→ AIM OF THE TASK
Repeat exactly, and only, the lines running from the one that holds "Update style.css" to the end of the records.
*** MATERIALS PROVIDED Section Begins ***
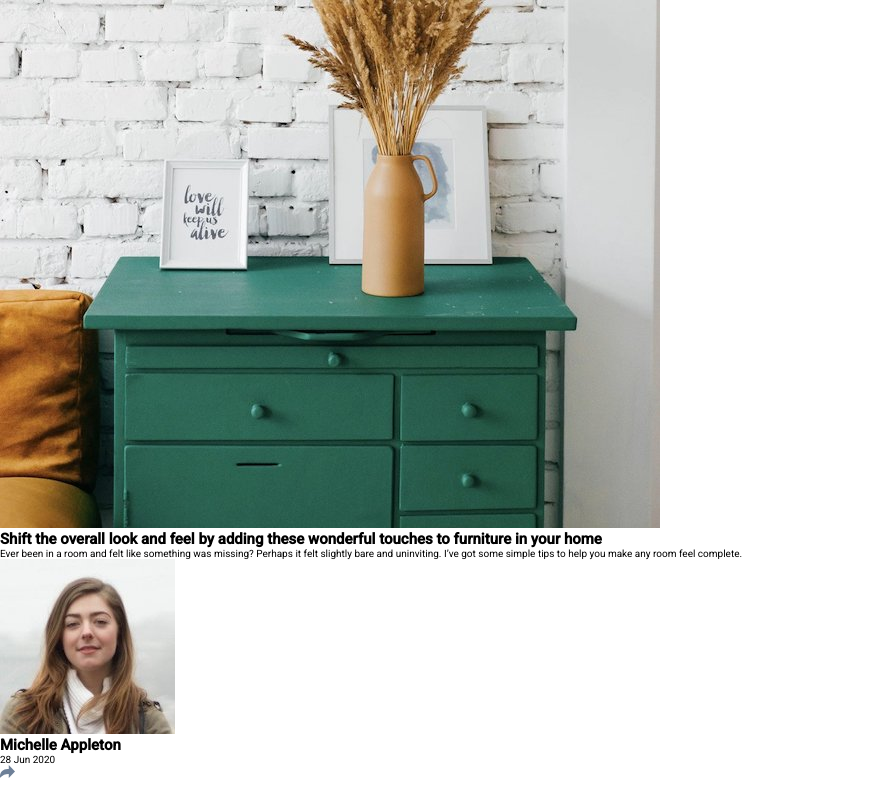
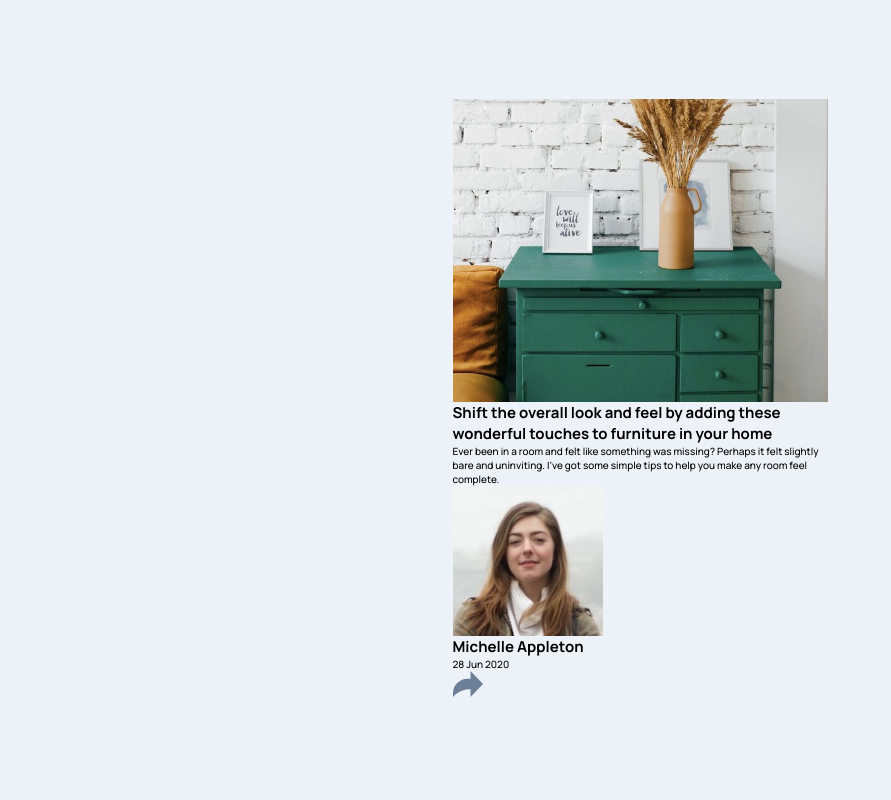
Before and after one commit to dzevad-cyber/frontmentor-preview-card, a plain HTML site: page index.html in a window 1280 px wide. Shown: the whole page, without its empty margins (0-891 px from the left). Drawn offline with Linux system fonts and the light colour scheme.

Commit message:
added base styles, finished content in index.html

```diff
--- a/index.html
+++ b/index.html
@@ -45,7 +45,7 @@
             <h2>Michelle Appleton</h2>
             <p>28 Jun 2020</p>
           </div>
-          <div class="preview-card__share-img">
+          <div class="preview-card__share-img icon">
             <img src="./images/icon-share.svg" alt="share icon" title="share" />
           </div>
         </div>
--- a/style.css
+++ b/style.css
@@ -1,4 +1,4 @@
-@import url('https://fonts.googleapis.com/css2?family=Roboto:wght@300;400;500&display=swap');
+@import url('https://fonts.googleapis.com/css2?family=Manrope:wght@500;700&display=swap');
 
 /*
 ------------------------------
@@ -14,15 +14,32 @@
   box-sizing: inherit;
 }
 
+:root {
+  /* widths */
+  --w-mobile: 375px;
+  --w-desktop: 1440px;
+
+  /* fonts */
+  --fz-base: 1.6rem;
+  --fz-small: 1.3rem;
+
+  /* colors */
+  --bg-base: hsl(210, 46%, 95%);
+}
+
 html {
   font-size: 62.5%;
 }
 
 body {
   box-sizing: border-box;
-  font-family: 'Roboto', sans-serif;
+  font-family: 'Manrope', sans-serif;
   width: 100%;
   min-height: 100vh;
+  background-color: var(--bg-base);
+
+  display: grid;
+  place-content: center;
 }
 
 ul {
@@ -33,8 +50,35 @@ a {
   text-decoration: none;
 }
 
+img {
+  width: 100%;
+  height: auto;
+}
+
 /*
 ------------------------------
  MOBILE styles
 ------------------------------
 */
+
+.preview-card {
+  max-width: var(--w-mobile);
+
+  display: grid;
+}
+
+.preview-card__header > img {
+  width: 100%;
+  height: 100%;
+  object-fit: cover;
+}
+
+.preview-card__creator-img {
+  width: 150px;
+  height: 150px;
+}
+
+.icon {
+  width: 30px;
+  height: 30px;
+}
```
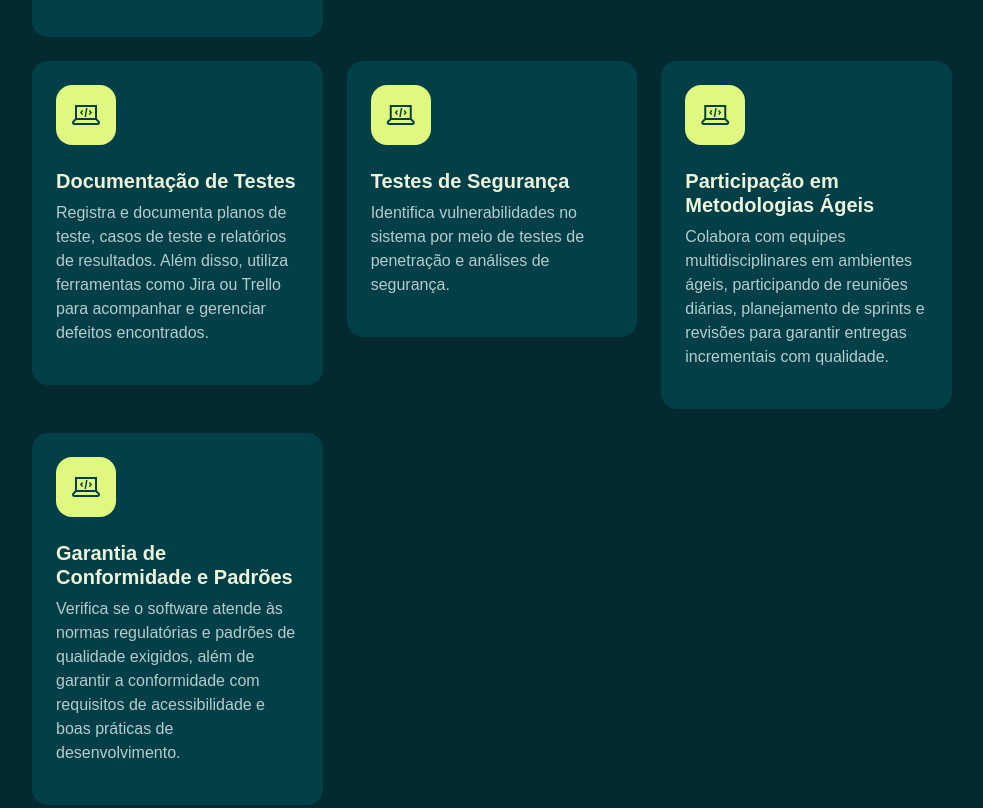
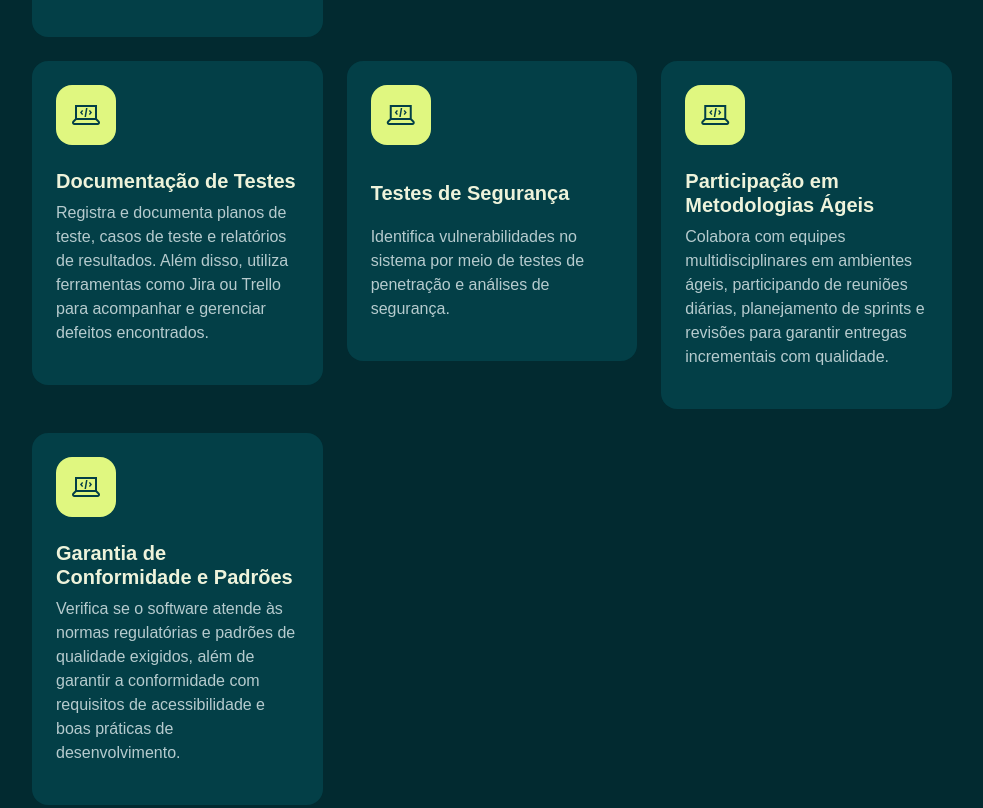
Before and after one commit to flaviofrb/Portifolio, a plain HTML site: page index.html in a window 1280 px wide. Shown: the part 1346-2154 px from the top of the page, without its empty margins (268-1251 px from the left). Drawn offline with nearby package versions, Linux system fonts and the light colour scheme; a web font is replaced by a local one.

Commit message:
Update style.css

```diff
--- a/assets/css/style.css
+++ b/assets/css/style.css
@@ -79,6 +79,13 @@
     margin-top: 16px;
 }
 
+.service {
+    min-height: 300px; /* Altura mínima */
+    display: flex;
+    flex-direction: column;
+    justify-content: space-between;
+    align-items: stretch;
+}
 
 body {
     background-color: var(--color-base2);
```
*** MATERIALS PROVIDED Section Ends ***
→ ANSWER TO THIS TASK
Update style.css

```diff
--- a/assets/css/style.css
+++ b/assets/css/style.css
@@ -79,6 +79,13 @@
     margin-top: 16px;
 }
 
+.service {
+    min-height: 300px; /* Altura mínima */
+    display: flex;
+    flex-direction: column;
+    justify-content: space-between;
+    align-items: stretch;
+}
 
 body {
     background-color: var(--color-base2);
```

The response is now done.